Perhaps the criteria are too restrictive. The fact that requests can only be made in relation to agreements that have not yet been entered into means that parties must be clear as to their commercial intentions a long way in advance, must be in no hurry to enter into the arrangements and, frankly, must be prepared to run the risk of being told beforehand to desist from entering into arrangements when they might have stood a better chance of defending them retrospectively. The fact that detailed summaries of future agreements need to be published on the OFT’s website might also be a significant deterrent where parties fear suppliers or competitors getting a heads-up (or just more detailed information) on their commercial strategies. Equally, it seems odd that guidance will only be given in relation to horizontal agreements. Distribution agreements are much more commonplace than horizontal agreements and there are plenty of unknowns arising out of the Commission’s recast Vertical Guidelines (including in relation to internet sales restrictions) that industry might want to see clarified.
It would be interesting to hear the OFT’s views as to why it has issued so few Short-Form Opinions. OFT Chief Executive John Fingleton stated in May 2011 that: “[a]lthough there have been some approaches for an opinion since [April 2010], the team is awaiting a suitable second application”. Though the use of the word “some” to describe the number of approaches is rather vague, the quotation does suggest that parties weren’t entirely put off the procedure by the OFT’s criteria (or by the April 2010 opinion). However, the comments do rather beg the question as to why the OFT is so reluctant to issue opinions when the very raison d’être of the Short-Form Opinion procedure was to provide guidance to industry. Perhaps the answer is that the OFT team in question is just too busy on other, more pressing issues.
One thing is clear, however. As an exercise in improving efficiency in enforcement, the introduction of Short-Form Opinions has yet to deliver. The procedure and the criteria will have taken a good deal of time to devise and the first Short-Form Opinion will have taken a disproportionate amount of time to draft and approve (as with everything that a competition authority does for the first time). But the lack of a second, never mind third or fourth, Short-Form Opinion means that the OFT is not getting much bang for the enforcement bucks it spent in devising the procedure in the first place.

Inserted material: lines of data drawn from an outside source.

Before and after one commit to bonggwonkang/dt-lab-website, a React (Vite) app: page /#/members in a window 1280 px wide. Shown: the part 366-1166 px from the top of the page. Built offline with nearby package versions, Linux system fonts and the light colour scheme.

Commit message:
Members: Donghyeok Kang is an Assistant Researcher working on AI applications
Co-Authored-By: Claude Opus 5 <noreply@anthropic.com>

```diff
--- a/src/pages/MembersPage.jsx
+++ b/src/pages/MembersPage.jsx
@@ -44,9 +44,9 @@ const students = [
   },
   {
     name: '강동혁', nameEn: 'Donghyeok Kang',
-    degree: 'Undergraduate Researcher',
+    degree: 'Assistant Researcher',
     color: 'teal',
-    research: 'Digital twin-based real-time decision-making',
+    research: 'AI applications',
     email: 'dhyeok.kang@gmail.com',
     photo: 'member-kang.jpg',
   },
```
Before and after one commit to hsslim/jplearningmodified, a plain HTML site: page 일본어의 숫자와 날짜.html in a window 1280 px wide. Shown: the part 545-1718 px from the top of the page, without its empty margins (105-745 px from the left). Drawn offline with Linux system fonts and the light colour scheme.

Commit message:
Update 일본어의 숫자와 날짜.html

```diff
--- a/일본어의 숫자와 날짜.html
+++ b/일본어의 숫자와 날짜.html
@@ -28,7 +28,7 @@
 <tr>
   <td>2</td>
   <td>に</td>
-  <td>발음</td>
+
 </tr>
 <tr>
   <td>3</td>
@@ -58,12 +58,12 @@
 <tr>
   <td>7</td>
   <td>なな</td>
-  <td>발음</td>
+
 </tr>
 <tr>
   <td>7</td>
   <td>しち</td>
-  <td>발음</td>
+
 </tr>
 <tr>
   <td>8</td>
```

It seems unlikely that the Commission (which is still yet to issue a Guidance Letter under its 2004 Notice) and the NCAs in other EU Member States will be forming an orderly queue at the OFT’s door to find out more about its experience with informal guidance.